The vote comes shortly after the county announced it had fired the elections consultant, Mike Malone, who conceived of the plan. Malone was initially hired to temporarily fill the role of an elections supervisor, but he undertook efforts to close all but two of the county’s polling precincts instead.
The racial implications of the plan generated immense backlash. The county is over 61 percent black, and one of the polling locations that would be shuttered serves a precinct where more than 95 percent of voters are African American. Before the U.S. Supreme Court gutted the Voting Rights Act in 2013, the closures would most likely have been blocked by the Department of Justice.
Voting advocates, including representatives from the Lawyers’ Committee for Civil Rights Under Law, attended Friday’s voting, vowing to file a lawsuit if the county approved the plan.
This is the scene outside the Randolph County Courthouse in Cuthbert as we await the doors to be opened for a critical vote on the possible closure of polling places. @wrblnews3 pic.twitter.com/uLRAS0gpnC
— Darian Aaron (@darianaaronwrbl) August 24, 2018
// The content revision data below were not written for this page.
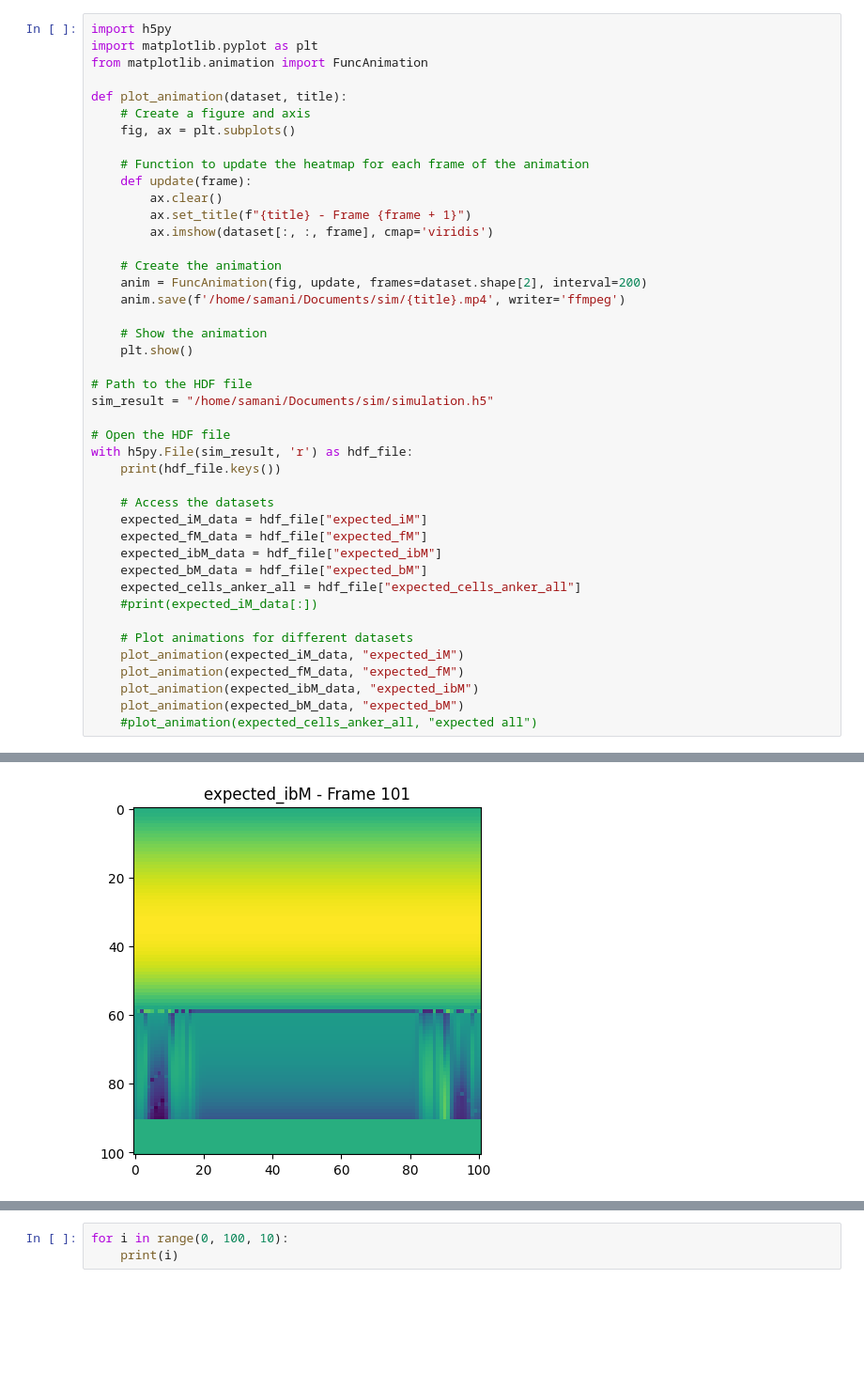
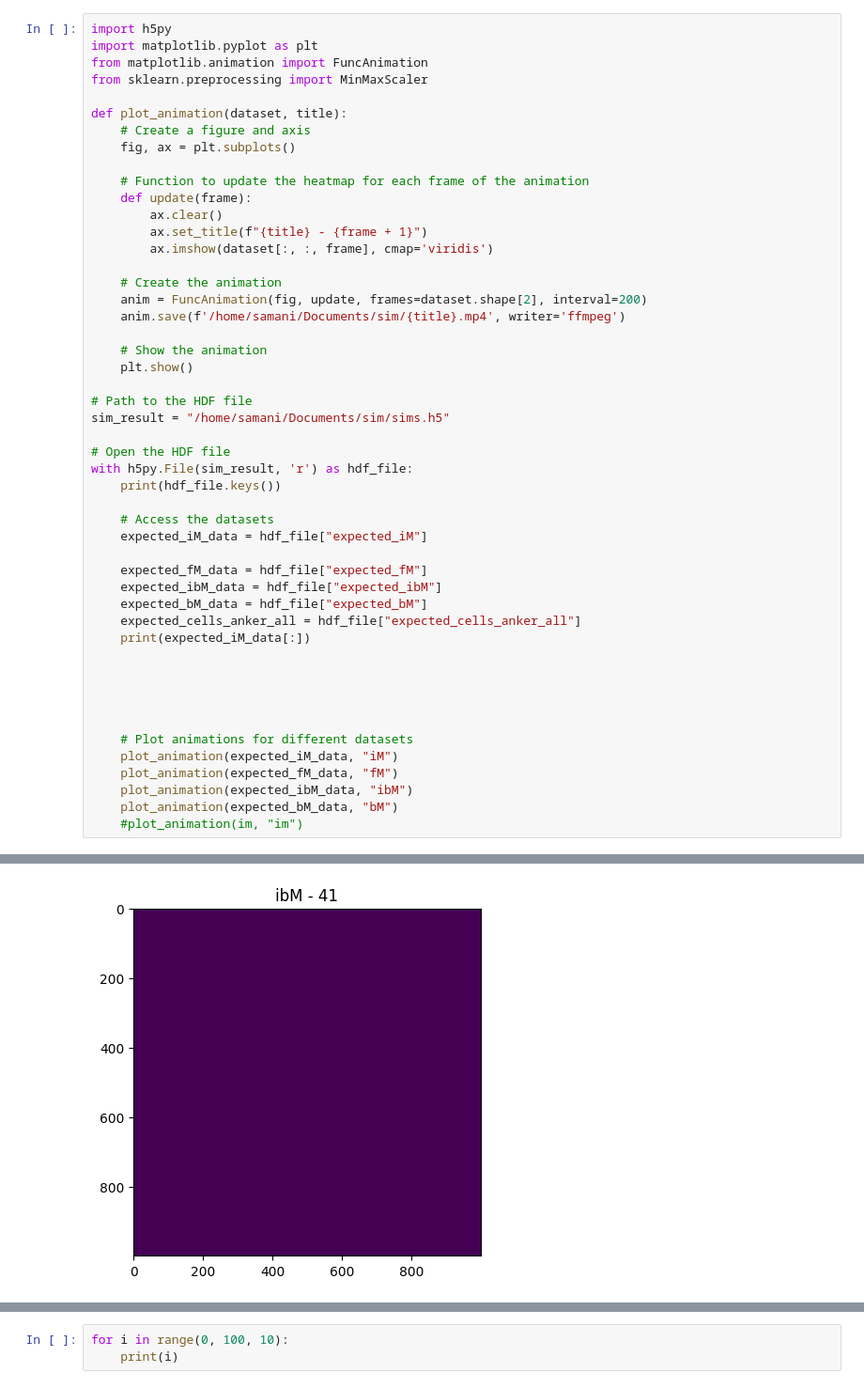
Before and after one commit to LoqmanSamani/grn-designer, a Jupyter notebook: Untitled.ipynb, the cells around one changed output, grey strips where cells are left out. Shown at 94% size. Drawn from its saved outputs; the diff is of its cells as text; blank space fills up the shorter version.

```diff
--- a/Untitled.ipynb
+++ b/Untitled.ipynb
@@ -2,6 +2,7 @@
 import h5py
 import matplotlib.pyplot as plt
 from matplotlib.animation import FuncAnimation
+from sklearn.preprocessing import MinMaxScaler
 
 def plot_animation(dataset, title):
     # Create a figure and axis
@@ -10,7 +11,7 @@ def plot_animation(dataset, title):
     # Function to update the heatmap for each frame of the animation
     def update(frame):
         ax.clear()
-        ax.set_title(f"{title} - Frame {frame + 1}")
+        ax.set_title(f"{title} - {frame + 1}")
         ax.imshow(dataset[:, :, frame], cmap='viridis')
 
     # Create the animation
@@ -21,7 +22,7 @@ def plot_animation(dataset, title):
     plt.show()
 
 # Path to the HDF file
-sim_result = "/home/samani/Documents/sim/simulation.h5"
+sim_result = "/home/samani/Documents/sim/sims.h5"
 
 # Open the HDF file
 with h5py.File(sim_result, 'r') as hdf_file:
@@ -29,17 +30,22 @@ with h5py.File(sim_result, 'r') as hdf_file:
 
     # Access the datasets
     expected_iM_data = hdf_file["expected_iM"]
+
     expected_fM_data = hdf_file["expected_fM"]
     expected_ibM_data = hdf_file["expected_ibM"]
     expected_bM_data = hdf_file["expected_bM"]
     expected_cells_anker_all = hdf_file["expected_cells_anker_all"]
-    #print(expected_iM_data[:])
+    print(expected_iM_data[:])
+
+
+
+
 
     # Plot animations for different datasets
-    plot_animation(expected_iM_data, "expected_iM")
-    plot_animation(expected_fM_data, "expected_fM")
-    plot_animation(expected_ibM_data, "expected_ibM")
-    plot_animation(expected_bM_data, "expected_bM")
-    #plot_animation(expected_cells_anker_all, "expected all")
+    plot_animation(expected_iM_data, "iM")
+    plot_animation(expected_fM_data, "fM")
+    plot_animation(expected_ibM_data, "ibM")
+    plot_animation(expected_bM_data, "bM")
+    #plot_animation(im, "im")
 # %% [output]
 <KeysViewHDF5 ['expected_bM', 'expected_cells_GFP_all', 'expected_cells_anker_all', 'expected_cells_iM_all', 'expected_cells_mCherry_all', 'expected_fM', 'expected_iM', 'expected_ibM']>
@@ -48 +70 @@ with h5py.File(sim_result, 'r') as hdf_file:
-[figure, old version]
+[figure, new version]
```
Also changed, not shown: parts of 10 cells of this notebook, 23 other files.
“This is a victory for African American voters across Georgia who are too often subject to a relentless campaign of voter suppression,” Kristen Clarke, president of the Lawyers’ Committee, said in a statement. “The defeat of this proposal also shows the power of resistance and the impact that we can have by leveraging our voices against injustice.”
The county issued a statement crediting the public for pointing out the issues at the root of the plan.
“The interest and concern shown has been overwhelming, and it is an encouraging reminder that protecting the right to vote remains a fundamental American principle,” the statement said, according to a CNN reporter.
Malone was attempting to justify the closures using federal disability law, claiming the seven polling places were not compliant with the Americans with Disabilities Act. Voting advocates told ThinkProgress it was “diabolical” to use one civil rights law in an attempt to infringe another, the Voting Rights Act.
Voter suppression efforts in Georgia are not rare. Earlier this year, GOP lawmakers in the state similarly attempted to eliminate Sunday voting in Atlanta, a move that would disproportionately hurt black voters.
Andrea Young, executive director of the state’s ACLU, told ThinkProgress that closing polls is even more disruptive than other forms of voter suppression, like cutting hours — and that the effects are felt especially hard in rural Georgia, where many voters fought for the passage of the Voting Rights Act during the Civil Rights Era.
“What we see in Georgia is that every tool in the voter suppression toolkit is in use,” Young said. “I’m not surprised to see a new theory for voter suppression.”